Consider the following two sentences:
- His intransigent opinion was sufficient to frustrate, regardless of formal mediation, all attempts at constructive discourse.
- He was so fixed in his views that you couldn’t have a good discussion even using a mediator.
Which one do you think would be accessible to the broadest audience? How old do you think you’d need to be to understand that first sentence? And the second?
I’m putting this to you, because it touches on something that I’m passionate about. Also something which poses problems when discussing language.
Before I go into the issue more, I’ll tell you a bit more about those examples:
- That second sentence could be understood by most 12 year olds. Even if they didn’t know what a mediator was they could probably get an idea from the context.
- The first sentence, in contrast, would be a struggle for many 18 year olds. Of those who did understand it, there’s a good chance they’d be divining the meaning of at least two or three words from context.

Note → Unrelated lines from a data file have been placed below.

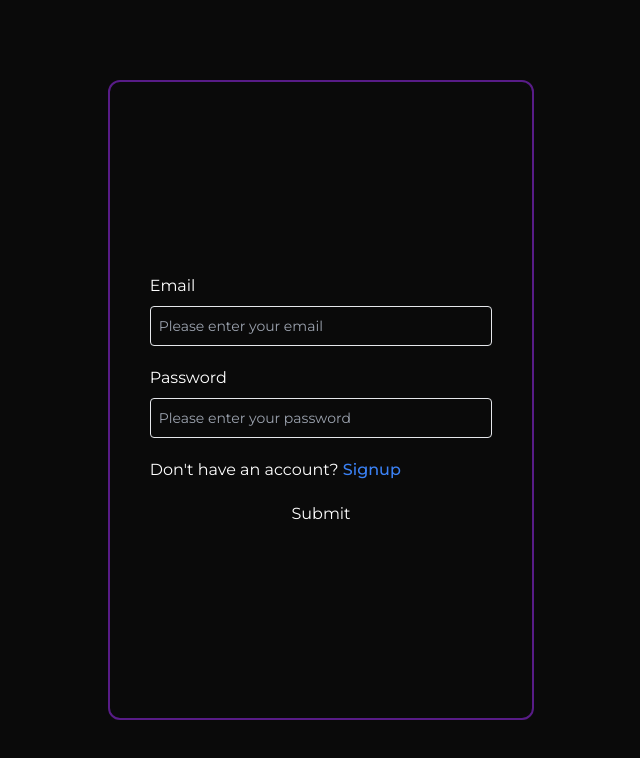
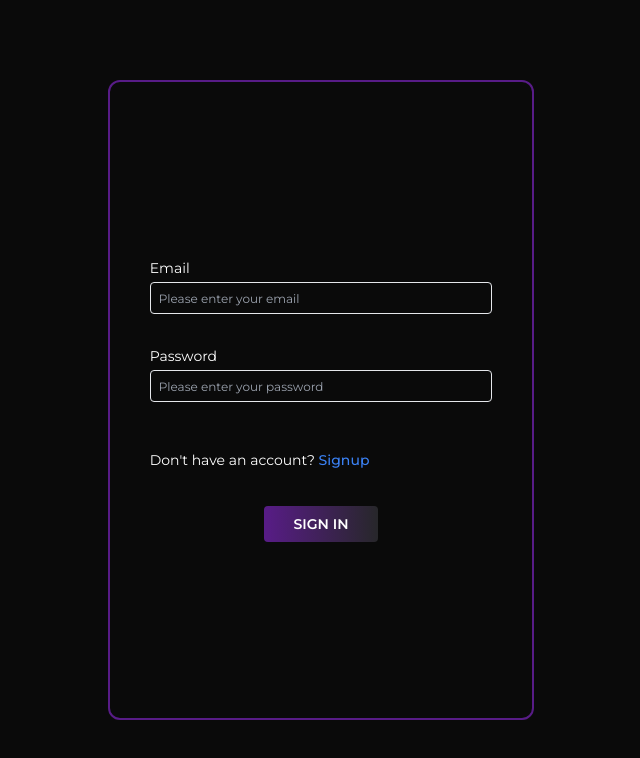
Before and after one commit to amartripathi0/Bi-Gaze, a React (Vite) app in the folder web_frontend/: page / in a window 1280 px wide. Both pictures are taken after a click on the button "EXAMINEE SIGNIN". Shown: the top 758 px of the page, without its empty margins (639-1279 px from the left). Built offline with nearby package versions, Linux system fonts and the light colour scheme.

Commit message:
updated:auth pages button

```diff
--- a/web_frontend/src/components/shared/Button.tsx
+++ b/web_frontend/src/components/shared/Button.tsx
@@ -1,12 +1,17 @@
-import { ButtonProps } from "../../types"
-function Button({label , handleButtonClick , additionalStyles} : ButtonProps) {
+import { ButtonProps } from "../../types";
+function Button({ label, handleButtonClick, additionalStyles }: ButtonProps) {
   return (
-    <button className={`${additionalStyles}
+    <button
+      className={`${additionalStyles}
      bg-purple-900 h-10 rounded text-white text-lg
     `}
-    onClick={() => handleButtonClick()}
-    >{label}</button>
-  )
+      onClick={() => {
+        handleButtonClick && handleButtonClick();
+      }}
+    >
+      {label}
+    </button>
+  );
 }
 
-export default Button
+export default Button;
--- a/web_frontend/src/components/shared/NavButton.tsx
+++ b/web_frontend/src/components/shared/NavButton.tsx
@@ -5,15 +5,11 @@ interface NavButtonProps {
   link: string;
   label: string;
 }
-const scrollWithOffset = (el:HTMLElement) => {
+const scrollWithOffset = (el: HTMLElement) => {
   const yCoordinate = el.getBoundingClientRect().top + window.pageYOffset;
   const yOffset = -65;
-  window.scrollTo({ top: yCoordinate + yOffset, behavior: 'smooth' });
-}
-
-{/* <NavHashLink smooth to='/#link' scroll={el => scrollWithOffset(el)}>
-   Link
-</NavHashLink> */}
+  window.scrollTo({ top: yCoordinate + yOffset, behavior: "smooth" });
+};
 
 function NavButton({ link, label }: NavButtonProps) {
   // To be completed : Naviagtion button is active state colour change
@@ -23,7 +19,7 @@ function NavButton({ link, label }: NavButtonProps) {
     <NavHashLink
       to={link}
       smooth={true}
-      scroll={el => scrollWithOffset(el)}
+      scroll={(el) => scrollWithOffset(el)}
       className={`${
         hash === link
           ? " bg-gradient-to-r from-purple-500 to-indigo-300 text-transparent bg-clip-text opacity-100"
--- a/web_frontend/src/components/shared/buttons/IndigoButton.tsx
+++ b/web_frontend/src/components/shared/buttons/IndigoButton.tsx
@@ -1,19 +1,25 @@
-import { ButtonProps } from "@/types"
-function IndigoButton({label , handleButtonClick , additionalStyles , icon : Icon} : ButtonProps) {
+import { ButtonProps } from "@/types";
+function IndigoButton({
+  label,
+  handleButtonClick,
+  additionalStyles,
+  icon: Icon,
+}: ButtonProps) {
   return (
-    <button className={`${additionalStyles}
+    <button
+      className={`${additionalStyles}
          border-indigo-900 border p-4 rounded text-xs font-bold uppercase  h-full flex-between gap-2
          bg-gradient-to-r from-purple-800 to-slate-900 via-indigo-900 hover:border-purple-500 hover:shadow-sm hover:shadow-purple-500
          hover:scale-[1.02] hover:transition-all duration-300 ease-in-out
     `}
-    onClick={() => handleButtonClick()}
-        >
-        {
-          Icon && <Icon size={16}/>
-        }
+    onClick ={() => {handleButtonClick && handleButtonClick()}}
 
-        {label}</button>
-  )
+    >
+      {Icon && <Icon size={16} />}
+
+      {label}
+    </button>
+  );
 }
 
-export default IndigoButton
+export default IndigoButton;
--- /dev/null
+++ b/web_frontend/src/components/shared/buttons/PurpleZincButton.tsx
@@ -0,0 +1,22 @@
+import { ButtonProps } from "@/types";
+
+function PurpleZincButton( {
+    type = "button",
+    label,
+    handleButtonClick,
+    additionalStyles,
+  }: ButtonProps) {
+  return (
+    <button
+    type={type}
+    className={`${additionalStyles}
+    rounded text-sm bg-gradient-to-r from-purple-900 to-zinc-800
+    `}
+    onClick ={() => {handleButtonClick && handleButtonClick()}}
+>
+    {label}
+  </button>
+  )
+}
+
+export default PurpleZincButton
--- a/web_frontend/src/components/shared/form/FormField.tsx
+++ b/web_frontend/src/components/shared/form/FormField.tsx
@@ -8,16 +8,16 @@ function FormField({
   error,
 }: FormFieldProps) {
   return (
-    <div className="flex flex-col gap-2 ">
+    <div className="flex flex-col gap-1">
 
-      <label className="text-md" htmlFor={name}>{placeholder}</label>
+      <label className="text-sm" htmlFor={name}>{placeholder}</label>
       <input
         type={type}
         placeholder={`Please enter your ${placeholder.toLocaleLowerCase()}`}
-        className="bg-transparent h-10 border p-2 text-sm rounded flex-center"
+        className="bg-transparent h-8 border p-2 text-xs rounded flex-center"
         {...register(name)}
       />
-      {error && <span className="text-sm text-red-400">{error.message}</span>}
+      {<span className={`text-xs text-red-400 h-2`}>{error?.message}</span>}
     </div>
   );
 }
--- a/web_frontend/src/components/shared/form/Signin.tsx
+++ b/web_frontend/src/components/shared/form/Signin.tsx
@@ -4,6 +4,7 @@ import { zodResolver } from "@hookform/resolvers/zod";
 import { useForm } from "react-hook-form";
 import PurpleBorderContainer from "@/components/quiz/containers/PurpleBorderContainer";
 import { Link } from "react-router-dom";
+import PurpleZincButton from "../buttons/PurpleZincButton";
 function SigninForm({ userType }: { userType: string }) {
   const {
     register,
@@ -36,7 +37,7 @@ function SigninForm({ userType }: { userType: string }) {
             register={register}
             error={errors.password}
           />
-          <p>
+          <p className="text-sm my-4">
             Don't have an account?{" "}
             <Link
               to={"/" + userType + "/signup"}
@@ -46,9 +47,8 @@ function SigninForm({ userType }: { userType: string }) {
               Signup
             </Link>
           </p>
-          <button type="submit" className="submit-button">
-            Submit
-          </button>
+          <PurpleZincButton type="submit" label="Sign In" additionalStyles="w-1/3 mx-auto py-2 font-semibold uppercase"/>
+
         </PurpleBorderContainer>
       </form>
     </div>
--- a/web_frontend/src/components/shared/form/Signup.tsx
+++ b/web_frontend/src/components/shared/form/Signup.tsx
@@ -4,6 +4,7 @@ import FormField from "./FormField";
 import { zodResolver } from "@hookform/resolvers/zod";
 import PurpleBorderContainer from "@/components/quiz/containers/PurpleBorderContainer";
 import { Link } from "react-router-dom";
+import PurpleZincButton from "../buttons/PurpleZincButton";
 
 function SignupForm({ userType }: { userType: string }) {
   const {
@@ -22,7 +23,7 @@ function SignupForm({ userType }: { userType: string }) {
         onSubmit={handleSubmit(onSubmit)}
         className="w-1/2 h-full flex-center "
       >
-        <PurpleBorderContainer additionalStyles="flex-col gap-4 flex p-10  w-2/3 h-4/5 border-2 ">
+        <PurpleBorderContainer additionalStyles="flex-col gap-4 flex p-10  w-2/3 h-5/6 border-2 ">
           <FormField
             type="email"
             placeholder="Email"
@@ -64,7 +65,7 @@ function SignupForm({ userType }: { userType: string }) {
             error={errors.confirmPassword}
           />
 
-          <p>
+          <p className="text-sm my-4">
             Already have an account?{" "}
             <Link
               to={"/" + userType + "/signin"}
@@ -75,9 +76,7 @@ function SignupForm({ userType }: { userType: string }) {
             </Link>
           </p>
 
-          <button type="submit" className="submit-button">
-            Submit
-          </button>
+        <PurpleZincButton type="submit" label="Sign Up" additionalStyles="w-1/3 mx-auto py-2 font-semibold uppercase"/>
         </PurpleBorderContainer>
       </form>
     </div>
--- a/web_frontend/src/types/index.ts
+++ b/web_frontend/src/types/index.ts
@@ -15,8 +15,9 @@ export type QuestionProp = {
 };
 
 export type ButtonProps = {
+  type ?: "button" | "submit" | "reset" ;
   label: string;
-  handleButtonClick:
+  handleButtonClick ?:
     | (() => void)
     | ((e?: React.FormEvent<HTMLFormElement>) => void);
   additionalStyles?: string;
```
Also changed, not shown: web_frontend/src/constants/index.ts (+52 -89 lines), web_frontend/src/pages/homepages/landing_page/LandingPage.tsx (+77 -58 lines).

I can even verify this by running each sentence through an analysis of reading difficulty and reading age.
That a 12 year old can understand what we write is a good thing, because it means that everyone over that age will probably be okay. Including those who find reading a bit of a struggle.

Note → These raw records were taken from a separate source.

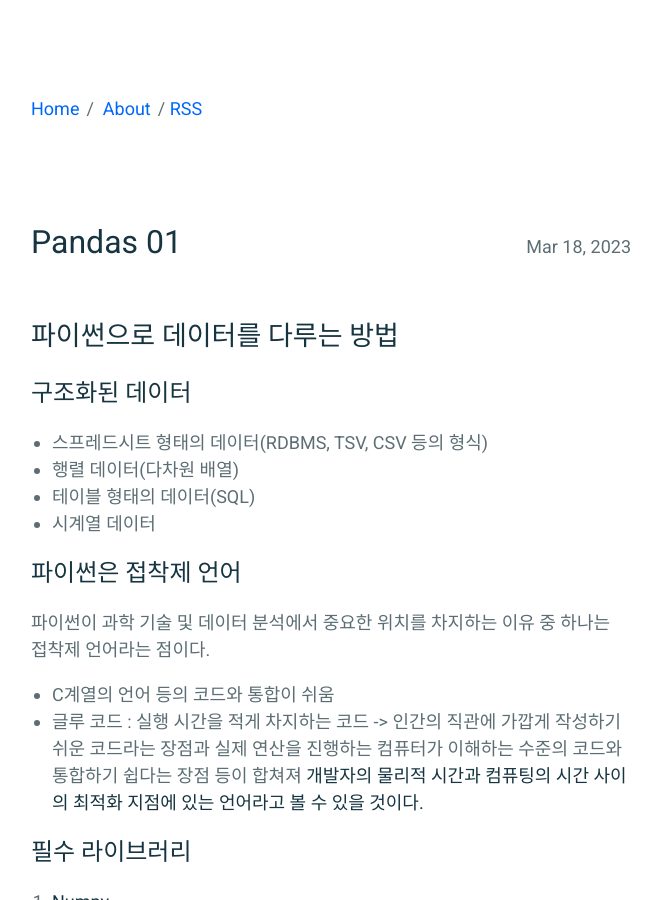
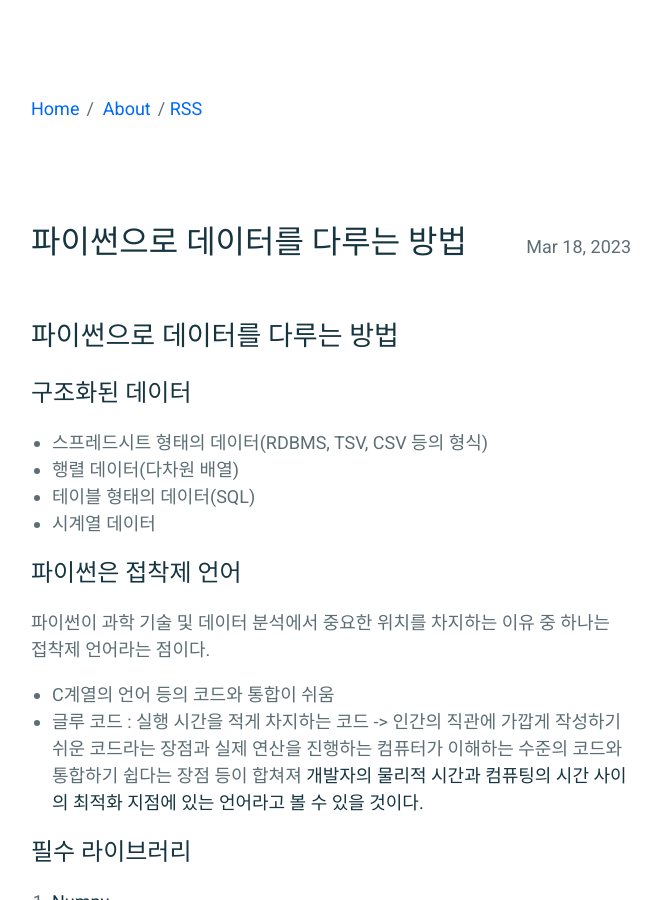
Before and after one commit to choiimingue/choiimingue.github.io, a Jekyll site: the page built from _posts/2023-03-18-pandas-01.md, in a window 1280 px wide and 900 px high. Shown: the whole window, without its empty margins (309-970 px from the left). Built offline with Jekyll 4.4.1, drawn with Linux system fonts in a browser that asks for light colours; our own code applies the rules of GitHub Pages for plain Markdown files.

Commit message:
Update 2023-03-18-pandas-01.md

```diff
--- a/_posts/2023-03-18-pandas-01.md
+++ b/_posts/2023-03-18-pandas-01.md
@@ -1,3 +1,7 @@
+---
+layout: post
+title:  "파이썬으로 데이터를 다루는 방법"
+---
 # 파이썬으로 데이터를 다루는 방법
 ## 구조화된 데이터
 * 스프레드시트 형태의 데이터(RDBMS, TSV, CSV 등의 형식)
```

This comes up a lot in my line of work, and yet the response I’ve come to expect from people when I say the above is “our audience isn’t stupid!”. Nor are most 12 year olds, but that seems to slip their mind.
Not knowing a word doesn’t make you stupid. Vocabulary is learnt. Which is why ‘reading age’ as a measure of how accessible a text is, is talked about in ‘years of education’. So a 12 year old is (roughly) in their 6th year of education.
Having said that, 6 years of education actually covers an awful lot of words, and enough grammar to figure out the odd unfamiliar one.
Take most fiction and run it through an analysis and it’ll come out as between grade 6 and grade 8. Best-sellers are typically grade 6, and that comes back to accessibility.
What disturbs me is the idea that intelligence is linked to both formal education and to language skills.
I guess that’s just because our culture links ‘not understanding’ to ‘stupid’. Ask anyone with a learning disability and they’ll tell you just how often they got told they were stupid before their problem was diagnosed.
What I find ironic is people with ‘big’ vocabularies feeling that they are talking down to others if they write simply when, in truth, a lot of their audience would thank them for something easy to read.
Don’t get me wrong though – I’m not saying ditch all long words or that clauses should be banished. I’m just saying that we need to understand our audience. Remember that they aren’t us. Or, if they are us, realise we probably won’t make the big bucks.
As for work environments, where clear communication should (I feel) be everyone’s goal, remember that simple language means reading takes less time, and that those who speak english as a second language benefit, as do many of those with reading difficulties.
There you go, that’s my not-so-tiny language rant!